During this time of uncertainty caused by the COVID-19 pandemic, the term “Outdoor Classroom” has been resurrected. The research clearly shows that being outside in the fresh air is the best place for people to gather, while still maintaining a social distance and wearing masks.
The Outdoor Classroom is not a new idea or concept. When Tuberculosis and the Spanish Flu struck a century ago, schools went outside. Open-air classrooms quickly spread around the world. In the United States, the leading health expert at the time, Adolphus Knopf, the founder of the National Tuberculosis Association said, “Every school must have a large playground, classroom ventilation, and school rooms were to be washed daily, and a judicious curriculum was to include as much outdoor time as possible.” Sound familiar?
While a vaccine is on the way, and we may start seeing things get back to normal soon, Outdoor Classrooms have always been a part of the Stepping Stone School curriculum. The children of Stepping Stone School spend a great deal of time outside as long as the weather cooperates.
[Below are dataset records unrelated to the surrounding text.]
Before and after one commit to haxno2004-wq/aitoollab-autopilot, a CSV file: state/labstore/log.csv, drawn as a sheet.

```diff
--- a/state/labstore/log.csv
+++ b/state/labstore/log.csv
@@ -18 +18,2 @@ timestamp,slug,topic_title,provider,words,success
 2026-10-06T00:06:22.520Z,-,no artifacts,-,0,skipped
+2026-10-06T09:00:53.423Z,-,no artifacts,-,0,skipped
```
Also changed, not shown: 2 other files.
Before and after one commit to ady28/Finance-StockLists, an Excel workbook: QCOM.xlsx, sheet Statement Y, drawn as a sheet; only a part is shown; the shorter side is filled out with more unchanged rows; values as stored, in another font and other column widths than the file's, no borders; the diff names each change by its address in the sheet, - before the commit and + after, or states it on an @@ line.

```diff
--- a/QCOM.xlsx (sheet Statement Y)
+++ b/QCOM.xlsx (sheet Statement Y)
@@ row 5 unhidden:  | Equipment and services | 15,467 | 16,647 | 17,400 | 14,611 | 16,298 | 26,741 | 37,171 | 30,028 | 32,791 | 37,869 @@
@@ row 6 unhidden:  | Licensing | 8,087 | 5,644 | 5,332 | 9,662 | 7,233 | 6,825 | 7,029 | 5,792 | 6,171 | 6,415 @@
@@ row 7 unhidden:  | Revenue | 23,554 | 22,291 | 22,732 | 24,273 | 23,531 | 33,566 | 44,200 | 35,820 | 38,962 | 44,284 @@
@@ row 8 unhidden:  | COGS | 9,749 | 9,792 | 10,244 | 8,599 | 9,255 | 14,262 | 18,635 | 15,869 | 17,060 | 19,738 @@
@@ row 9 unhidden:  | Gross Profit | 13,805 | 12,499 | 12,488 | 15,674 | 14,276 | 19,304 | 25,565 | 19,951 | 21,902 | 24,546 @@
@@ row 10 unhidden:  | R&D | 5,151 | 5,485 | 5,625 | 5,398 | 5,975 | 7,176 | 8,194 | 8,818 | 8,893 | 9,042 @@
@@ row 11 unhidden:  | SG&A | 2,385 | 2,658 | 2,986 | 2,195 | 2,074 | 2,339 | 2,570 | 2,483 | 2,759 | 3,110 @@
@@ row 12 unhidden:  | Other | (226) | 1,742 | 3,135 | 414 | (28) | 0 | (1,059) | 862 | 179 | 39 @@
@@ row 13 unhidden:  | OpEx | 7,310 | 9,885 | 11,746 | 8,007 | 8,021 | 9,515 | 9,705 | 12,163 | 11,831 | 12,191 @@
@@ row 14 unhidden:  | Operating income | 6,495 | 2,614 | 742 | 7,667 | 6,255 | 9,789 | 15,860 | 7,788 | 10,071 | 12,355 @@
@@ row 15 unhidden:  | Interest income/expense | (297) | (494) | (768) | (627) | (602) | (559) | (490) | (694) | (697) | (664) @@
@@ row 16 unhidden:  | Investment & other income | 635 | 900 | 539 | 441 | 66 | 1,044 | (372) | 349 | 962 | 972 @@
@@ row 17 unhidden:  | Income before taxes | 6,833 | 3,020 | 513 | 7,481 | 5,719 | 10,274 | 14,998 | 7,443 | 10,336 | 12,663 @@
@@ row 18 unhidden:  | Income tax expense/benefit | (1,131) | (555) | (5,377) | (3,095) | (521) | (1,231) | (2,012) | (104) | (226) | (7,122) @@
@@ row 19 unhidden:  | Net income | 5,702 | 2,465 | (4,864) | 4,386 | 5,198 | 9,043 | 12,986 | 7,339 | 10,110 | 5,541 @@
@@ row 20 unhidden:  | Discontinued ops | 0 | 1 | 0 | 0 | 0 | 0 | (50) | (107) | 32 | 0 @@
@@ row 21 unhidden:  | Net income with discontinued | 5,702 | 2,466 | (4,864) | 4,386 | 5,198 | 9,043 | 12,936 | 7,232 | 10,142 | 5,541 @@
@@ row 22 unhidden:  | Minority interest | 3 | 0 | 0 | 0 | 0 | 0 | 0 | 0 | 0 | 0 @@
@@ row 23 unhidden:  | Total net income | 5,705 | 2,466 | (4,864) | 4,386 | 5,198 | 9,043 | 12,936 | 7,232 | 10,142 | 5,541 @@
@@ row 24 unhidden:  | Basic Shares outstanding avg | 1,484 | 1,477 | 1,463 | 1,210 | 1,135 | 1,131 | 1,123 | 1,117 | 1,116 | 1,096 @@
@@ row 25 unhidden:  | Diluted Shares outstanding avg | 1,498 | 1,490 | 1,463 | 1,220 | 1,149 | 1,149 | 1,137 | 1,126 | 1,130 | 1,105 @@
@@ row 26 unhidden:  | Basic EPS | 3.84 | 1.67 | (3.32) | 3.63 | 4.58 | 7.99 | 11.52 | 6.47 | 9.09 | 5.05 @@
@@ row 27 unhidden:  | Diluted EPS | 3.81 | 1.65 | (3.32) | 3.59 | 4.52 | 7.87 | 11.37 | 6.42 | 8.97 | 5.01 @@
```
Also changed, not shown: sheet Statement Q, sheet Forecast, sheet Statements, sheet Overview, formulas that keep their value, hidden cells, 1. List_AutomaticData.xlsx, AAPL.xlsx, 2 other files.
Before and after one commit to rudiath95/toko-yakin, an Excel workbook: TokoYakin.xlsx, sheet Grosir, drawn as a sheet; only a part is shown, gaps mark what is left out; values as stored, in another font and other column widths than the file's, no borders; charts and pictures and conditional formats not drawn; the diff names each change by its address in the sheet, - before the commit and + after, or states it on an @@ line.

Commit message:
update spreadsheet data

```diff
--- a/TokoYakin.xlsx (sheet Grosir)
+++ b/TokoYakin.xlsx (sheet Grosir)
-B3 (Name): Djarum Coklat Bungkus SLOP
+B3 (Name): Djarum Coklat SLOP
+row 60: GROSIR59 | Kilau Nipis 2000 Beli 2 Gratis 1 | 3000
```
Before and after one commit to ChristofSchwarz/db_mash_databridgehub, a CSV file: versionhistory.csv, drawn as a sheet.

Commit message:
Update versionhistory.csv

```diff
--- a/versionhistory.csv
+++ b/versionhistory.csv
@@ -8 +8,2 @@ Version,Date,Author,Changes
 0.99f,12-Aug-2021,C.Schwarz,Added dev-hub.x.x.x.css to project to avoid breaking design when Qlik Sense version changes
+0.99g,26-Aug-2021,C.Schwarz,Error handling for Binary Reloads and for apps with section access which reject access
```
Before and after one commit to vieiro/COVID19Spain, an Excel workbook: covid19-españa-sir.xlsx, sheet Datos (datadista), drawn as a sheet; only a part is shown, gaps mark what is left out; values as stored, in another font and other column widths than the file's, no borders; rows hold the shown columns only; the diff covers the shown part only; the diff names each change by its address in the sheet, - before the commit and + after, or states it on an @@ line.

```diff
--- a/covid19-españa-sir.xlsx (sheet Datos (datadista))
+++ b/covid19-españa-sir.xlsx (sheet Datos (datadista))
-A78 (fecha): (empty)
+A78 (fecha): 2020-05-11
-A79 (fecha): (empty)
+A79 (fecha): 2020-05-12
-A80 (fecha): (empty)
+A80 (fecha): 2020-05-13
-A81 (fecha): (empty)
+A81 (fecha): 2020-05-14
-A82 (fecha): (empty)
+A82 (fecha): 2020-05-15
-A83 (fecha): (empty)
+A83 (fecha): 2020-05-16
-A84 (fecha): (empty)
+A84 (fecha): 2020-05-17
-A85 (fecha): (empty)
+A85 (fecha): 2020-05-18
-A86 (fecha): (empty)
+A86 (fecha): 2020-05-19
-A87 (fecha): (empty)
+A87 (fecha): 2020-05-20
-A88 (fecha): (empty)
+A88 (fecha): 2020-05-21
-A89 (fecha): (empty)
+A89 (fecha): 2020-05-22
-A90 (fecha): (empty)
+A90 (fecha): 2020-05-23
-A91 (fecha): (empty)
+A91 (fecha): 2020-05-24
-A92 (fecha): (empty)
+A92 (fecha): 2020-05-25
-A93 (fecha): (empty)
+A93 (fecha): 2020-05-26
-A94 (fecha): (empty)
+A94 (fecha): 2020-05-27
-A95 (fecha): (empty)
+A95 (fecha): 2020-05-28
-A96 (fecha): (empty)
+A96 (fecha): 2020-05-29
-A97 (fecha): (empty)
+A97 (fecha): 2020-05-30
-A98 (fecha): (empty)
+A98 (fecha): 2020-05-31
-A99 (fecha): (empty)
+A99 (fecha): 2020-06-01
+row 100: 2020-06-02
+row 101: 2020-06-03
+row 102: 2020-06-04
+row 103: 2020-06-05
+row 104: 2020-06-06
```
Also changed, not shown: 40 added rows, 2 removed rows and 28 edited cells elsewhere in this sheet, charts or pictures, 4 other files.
While in the United States, the local Child Care Licensing standards dictate when it is too hot or cold for children to be outside, Scandinavian countries have Udeskoles (meaning outdoor schools) and Finland has Forest Schools where children are outside no matter what the weather is like.
In Scandinavian countries, the term for living close to nature is Friluftsliv. Living close to nature can encompass anything from hiking, to berry picking and fishing, or be as simple as going for a nature walk or bike ride near your home. Frilusftsliv is simply a chance to get outside and enjoy nature – winter or summer, day or night, rain or shine, mud, sleet, or snow. Scandinavian children enjoy more unstructured outdoor playtime – the average preschooler in Stockholm spends six hours outside each day in good weather and an impressive 90 minutes in winter.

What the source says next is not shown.